The message, signed by Adjt. Gen. Ulio, was addressed to Pvt. Losey's wife, Mrs. Margaret McDonald Losey, now a member of the WAC detachment at Camp Upton, Yaphank, LI, and was forwarded to her at that address.
Gen. Ulio expressed sympathy in behalf of the War Department and said further particulars would be sent by letter when received in Washington.
Pvt. Losey was born in Massena Oct 7, 1925, son of Arnold Losey and the late Lena LeMay Losey, a native of Harrison Corners, Ont., who died 14 years ago. He attended district school at Massena and later at Black Lake where there the family moved 12 years ago. Since last year they have lived on the C. D. Averell farm now owned by Clark Livingston, by whom Mr. Losey is employed. He has five other sons as follows: Walter, Wilfred, Leo, Frederick and Arthur, and two daughters, Miss Leona Losey and Mrs. Lester (Doris) Fuller, all of whom reside with their father. Walter has been called for physical examination and will report tomorrow for a donw state point with other selectees from the Ogdensburg draft board.
Pvt Losey was married two years ago to Miss Margaret McDonald, daughter of the late Bert McDonald and Ida Ramsear McDOnald of this city. They resided in a home on Ford Ave and Pvt Losey was employed by the State Highway Department before he enlisted in the Army. his wife had then volunteered in the Women's Auxiliary Army Corps. They had no children.

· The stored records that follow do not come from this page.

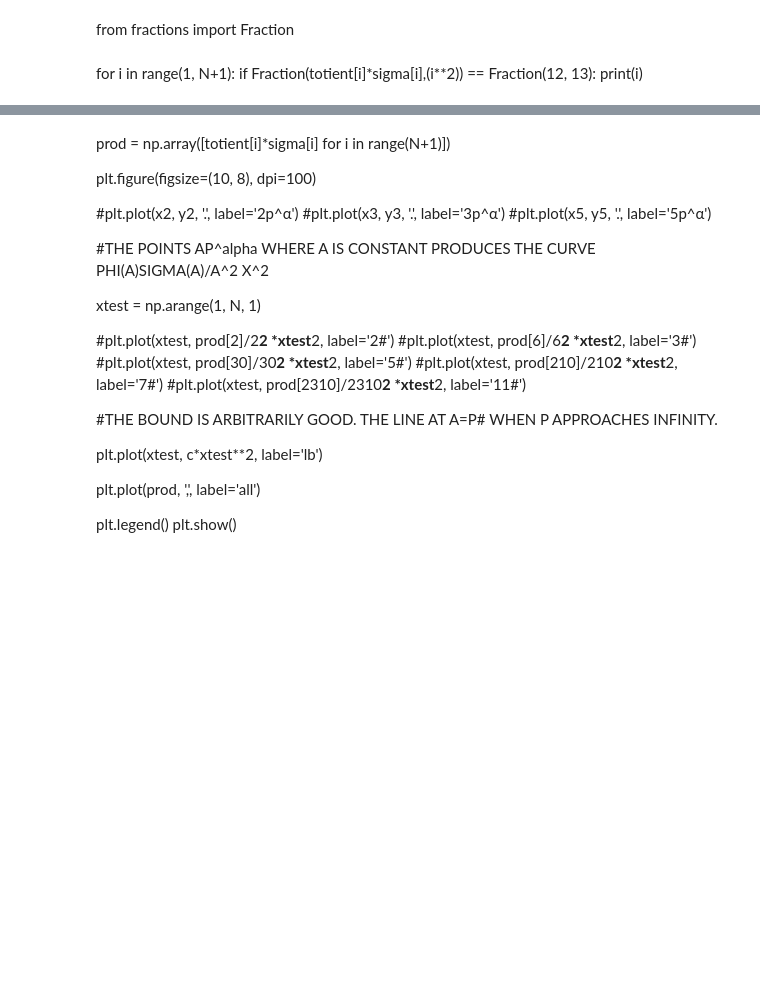
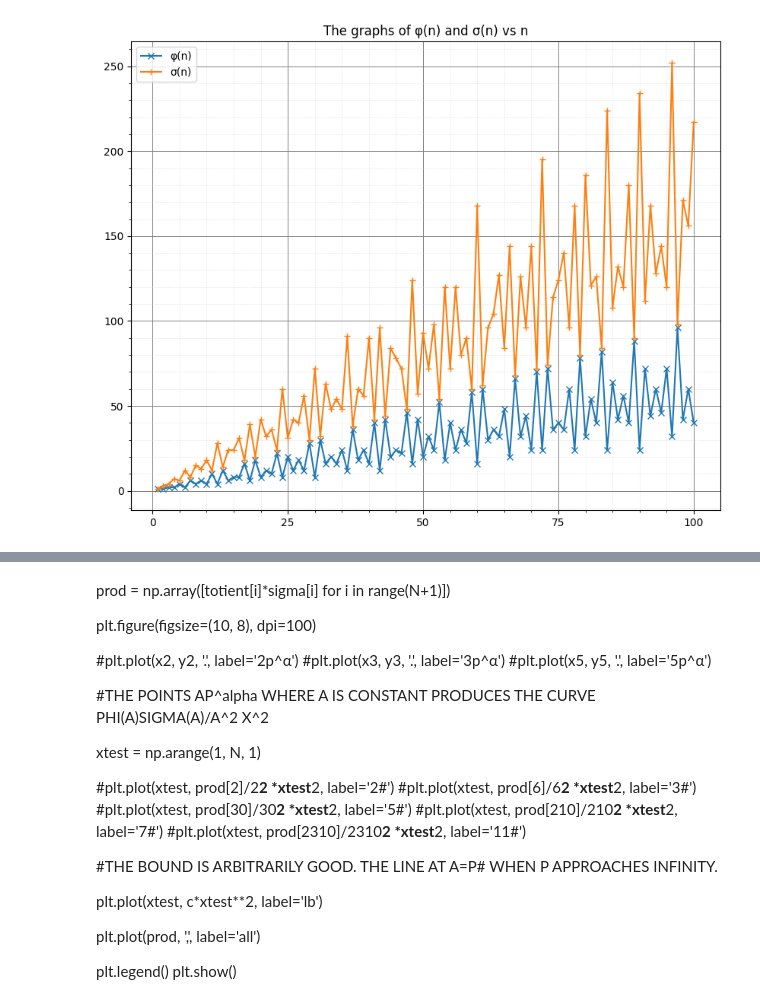
Before and after one commit to zh0ngy1l1/extended_essay, a Jupyter notebook: extended_essay/gather_stats/test.ipynb, the cells around one changed output, grey strips where cells are left out. Drawn from its saved outputs; the diff is of its cells as text; code cells hidden in the pictures; blank space fills up the shorter version.

```diff
--- a/extended_essay/gather_stats/test.ipynb
+++ b/extended_essay/gather_stats/test.ipynb
@@ -1,14 +1,16 @@
 # %%
-N = 1000000
+N = 100
 totient = [0] * (N+1)
 sigma = [0] * (N+1)
 
 with open("data.csv") as h:
     for line in h.read().split("\n"):
         a, b, c = map(int, line.split(" "))
         totient[a] = b
         sigma[a] = c
         if a == N: break
+# %% [output]
+[figure, added]
 # %%
 import math
 c = 6 / math.pi**2
@@ -34,12 +36,6 @@ def init_pfactorize():
             pow_i *= i
 
 init_pfactorize()
-# %% [markdown]
-from fractions import Fraction
-# %% [markdown]
-for i in range(1, N+1):
-    if Fraction(totient[i]*sigma[i],(i**2)) == Fraction(12, 13):
-        print(i)
 # %%
 def ok2(n, p):
     return len(list(pfactorize[n])) == 2 and pfactorize[n][p]==1
```
Also changed, not shown: parts of 4 cells of this notebook, 13 other files.
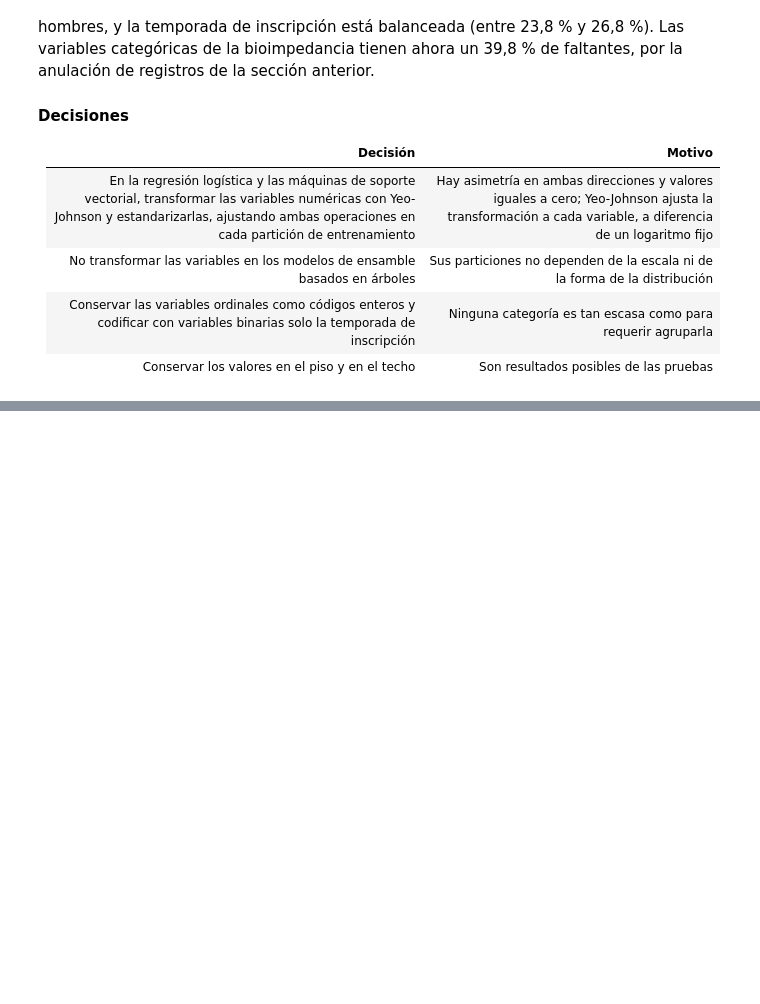
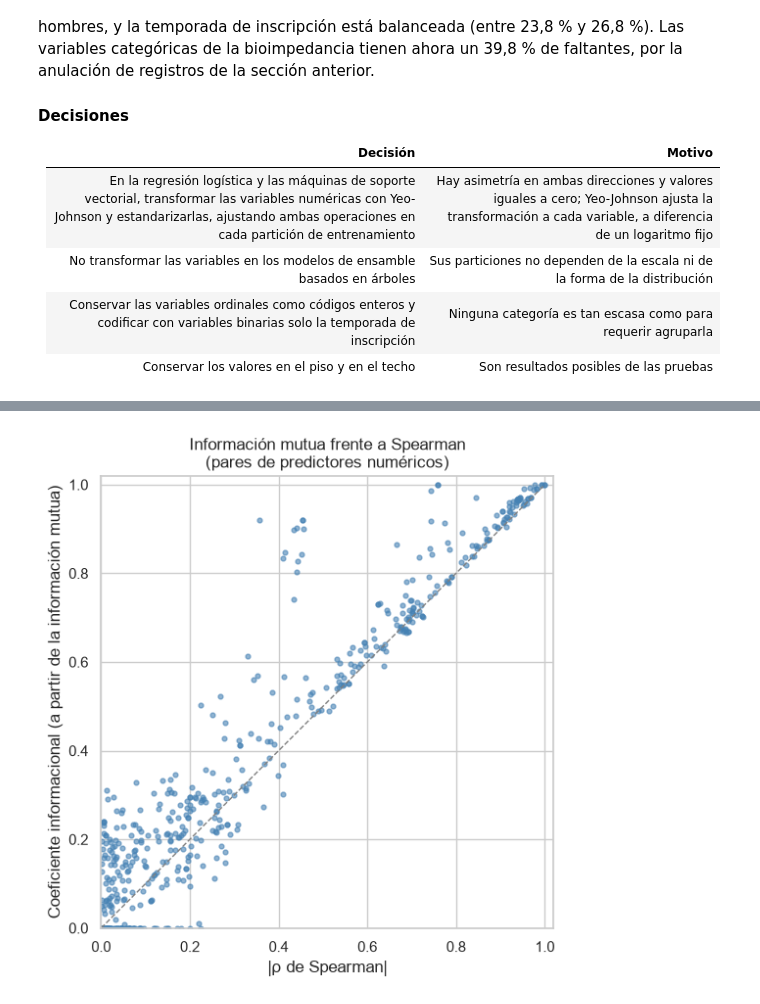
Before and after one commit to juanestebancg2806/piu-severity-prediction, a Jupyter notebook: notebooks/01_eda.ipynb, the cells around one changed output, grey strips where cells are left out. Saved outputs shown, nothing was run; the diff lists cells and outputs as text; code cells hidden in the pictures; blank space fills up the shorter version.

```diff
--- a/notebooks/01_eda.ipynb
+++ b/notebooks/01_eda.ipynb
@@ -1918,0 +2234,31 @@ Ninguna categoría es tan escasa como para requerir agruparla con otra. Las meno
+# %%
+diferencia_im = im_pares["coeficiente − |Spearman|"]
+display(
+    im_pares.loc[
+        diferencia_im.nlargest(15).index,
+        ["coeficiente informacional", "Spearman", "Pearson", "coeficiente − |Spearman|", "participantes"],
+    ]
+    .round(3)
+    .astype({"participantes": int})
+)
+
+fig, ax = plt.subplots(figsize=(6, 6))
+ax.scatter(
+    im_pares["Spearman"].abs(),
+    im_pares["coeficiente informacional"],
+    s=12,
+    alpha=0.6,
+    color="steelblue",
+)
+ax.plot([0, 1], [0, 1], color="gray", linestyle="--", linewidth=1)
+ax.set(
+    xlabel="|ρ de Spearman|",
+    ylabel="Coeficiente informacional (a partir de la información mutua)",
+    title="Información mutua frente a Spearman\n(pares de predictores numéricos)",
+    xlim=(0, 1.02),
+    ylim=(0, 1.02),
+)
+ax.set_aspect("equal")
+save_figure(fig, "informacion_mutua_vs_spearman", FIGURAS_EDA)
+plt.show()
+# %% [output]
@@ -1918,0 +2282 @@ Ninguna categoría es tan escasa como para requerir agruparla con otra. Las meno
+[figure, added]
```
Also changed, not shown: parts of 19 cells of this notebook, 6 other files.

Pvt Losey was a member of the Notre Dame Church of Ogdensburg. He trained at Fort Niagara, NY and Tyler Field, Camp Fannin, Tex, from which he was transferred to Fort George E. Meade, Md and hence to an embarkation port. He went overseas in December 1943. The last letter from him was received by his father two months ago, when he was in England.
The young soldier was well known and highly esteemed by his friends in the city and rural sections where he lived from boyhood until he left to join the Army and they united in expressing sympathy to his sorrowing family.